His feelings are echoed by Alan Taege, M.D., an infectious disease specialist at the Cleveland Clinic. While a positive HIV diagnosis is not something to be taken lightly, medical advances over the last quarter century have made living with the virus manageable.
“If a 25-year-old walks into my office now with an HIV diagnosis, I tell them that if they take their medication every day, and take care of themselves, they can expect to live a full life,” he says. Recently, Taege saw a patient in his mid-70s who just returned from an around-the-world trip with his life partner. “He looked at me and said, ‘I was diagnosed with HIV in 1987, and I never thought I’d be alive to do this,’ ” Taege recalls.
Here are four important things to learn about HIV today, ranging from the latest in treatments and breakthroughs in vaccine research to how the virus impacts older adults.
1. Longer-acting, simpler therapies
The advent of triple-drug therapy for HIV in the mid-1990s was a game changer when it came to management and treatment of the disease. But it required taking multiple pills several times a day, often with severe side effects.
Today, there are 11 combination-pill options on the market that include an entire regimen in a single pill. But adherence to this can still be difficult for some patients, especially those who are homeless or struggle with substance abuse or mental health disorders, Taege says. This past January, the Food and Drug Administration approved a new treatment, Cabenuva, which contains two different types of HIV drugs: cabotegravir and rilpivirine. It’s given as an injectable once a month.
But while it’s a step in the right direction, the injection may still prove challenging for some patients, notes Taege, as it requires monthly visits to a medical provider’s office. “If a patient misses a visit, or is even a week late, they may run into trouble,” he says.

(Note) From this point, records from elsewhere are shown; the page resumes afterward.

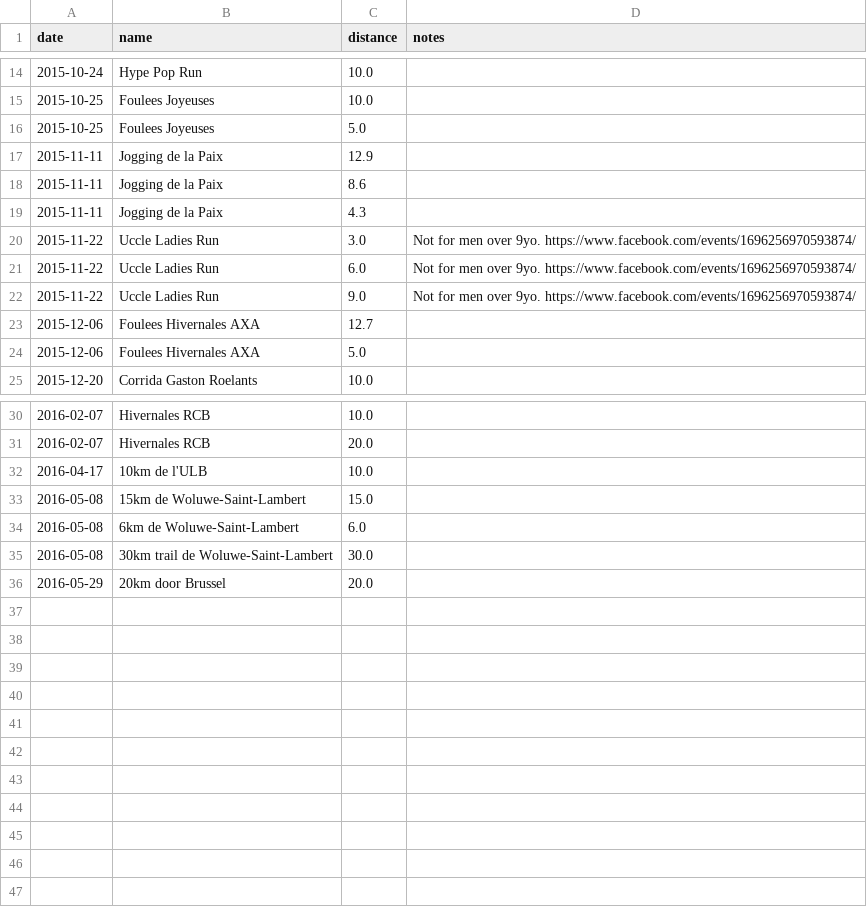
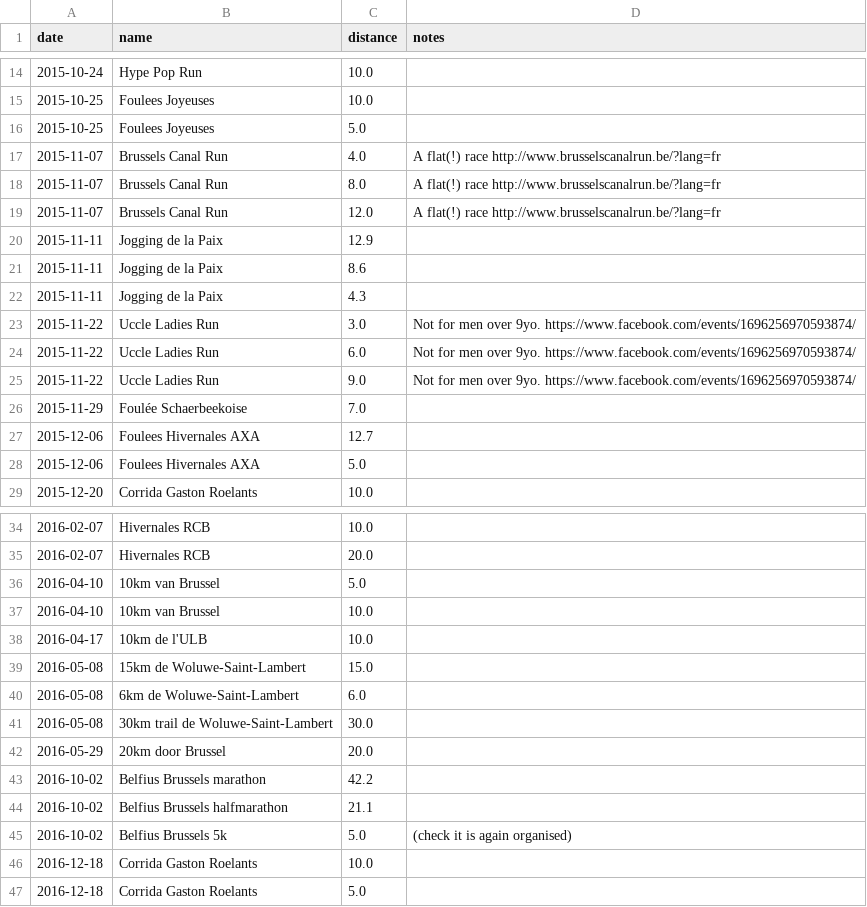
Before and after one commit to ward/run, a CSV file: _data/bxlruns.csv, drawn as a sheet; only a part is shown, gaps mark what is left out; the diff names each change by its address in the sheet, - before the commit and + after, or states it on an @@ line.

Commit message:
Some more bxl races

```diff
--- a/_data/bxlruns.csv
+++ b/_data/bxlruns.csv
+row 17: 2015-11-07 | Brussels Canal Run | 4.0 | A flat(!) race http://www.brusselscanalrun.be/?lang=fr
+row 18: 2015-11-07 | Brussels Canal Run | 8.0 | A flat(!) race http://www.brusselscanalrun.be/?lang=fr
+row 19: 2015-11-07 | Brussels Canal Run | 12.0 | A flat(!) race http://www.brusselscanalrun.be/?lang=fr
+row 26: 2015-11-29 | Foulée Schaerbeekoise | 7.0
+row 36: 2016-04-10 | 10km van Brussel | 5.0
+row 37: 2016-04-10 | 10km van Brussel | 10.0
+row 43: 2016-10-02 | Belfius Brussels marathon | 42.2
+row 44: 2016-10-02 | Belfius Brussels halfmarathon | 21.1
+row 45: 2016-10-02 | Belfius Brussels 5k | 5.0 | (check it is again organised)
+row 46: 2016-12-18 | Corrida Gaston Roelants | 10.0
+row 47: 2016-12-18 | Corrida Gaston Roelants | 5.0
```
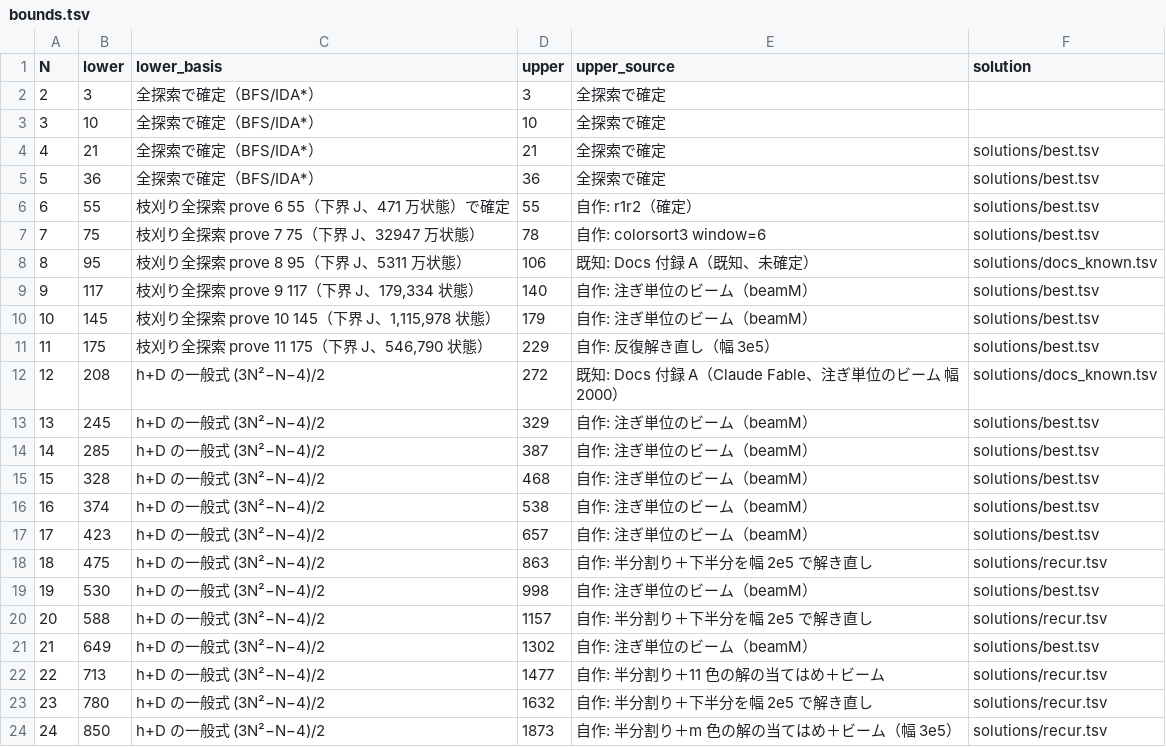
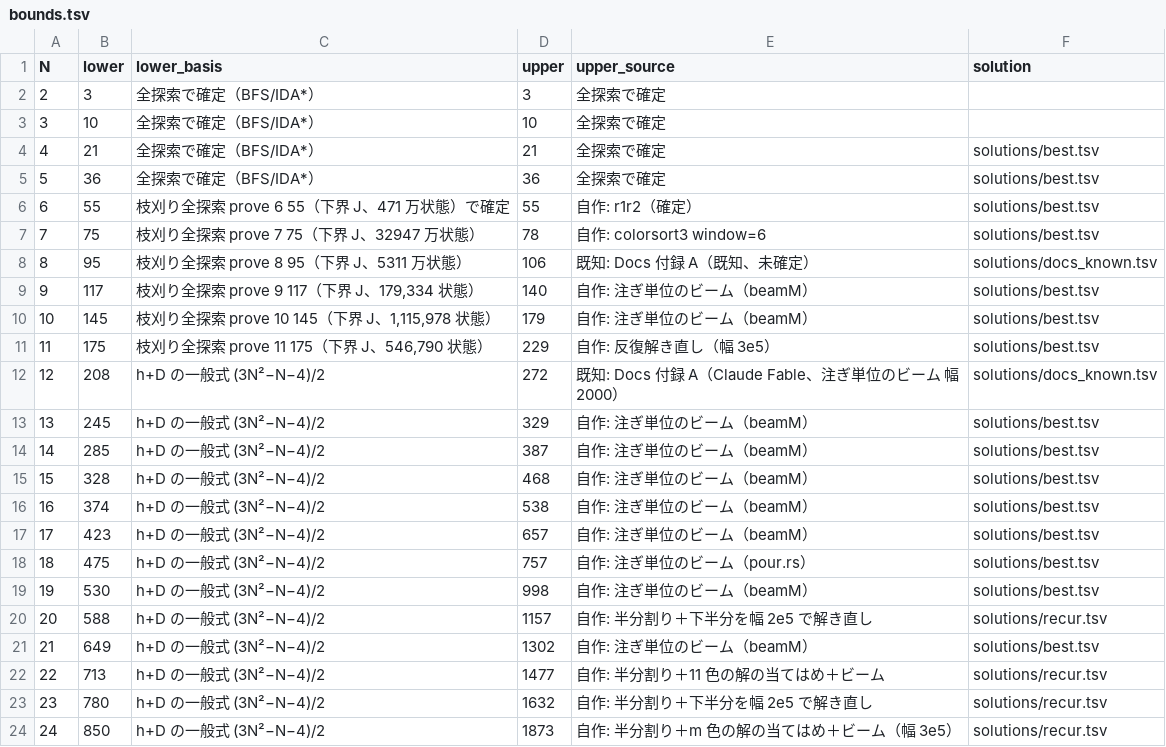
Before and after one commit to wand125/colorsort-transpose, a TSV file: bounds.tsv, drawn as a sheet.

```diff
--- a/bounds.tsv
+++ b/bounds.tsv
@@ -17,3 +17,3 @@ N	lower	lower_basis	upper	upper_source	solution
 17	423	h+D の一般式 (3N²−N−4)/2	657	自作: 注ぎ単位のビーム（beamM）	solutions/best.tsv
-18	475	h+D の一般式 (3N²−N−4)/2	863	自作: 半分割り＋下半分を幅 2e5 で解き直し	solutions/recur.tsv
+18	475	h+D の一般式 (3N²−N−4)/2	757	自作: 注ぎ単位のビーム（pour.rs）	solutions/best.tsv
 19	530	h+D の一般式 (3N²−N−4)/2	998	自作: 注ぎ単位のビーム（beamM）	solutions/best.tsv
```
Also changed, not shown: solutions/best.tsv, 8 other files.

Another injectable drug, Lenacapavir, is currently in clinical trials and, if approved, will only require a shot every six months. “This would be truly incredible, because it not only will make patients’ lives easier, it will also allow us to reach a whole group of people who otherwise might have fallen through the cracks,” Taege says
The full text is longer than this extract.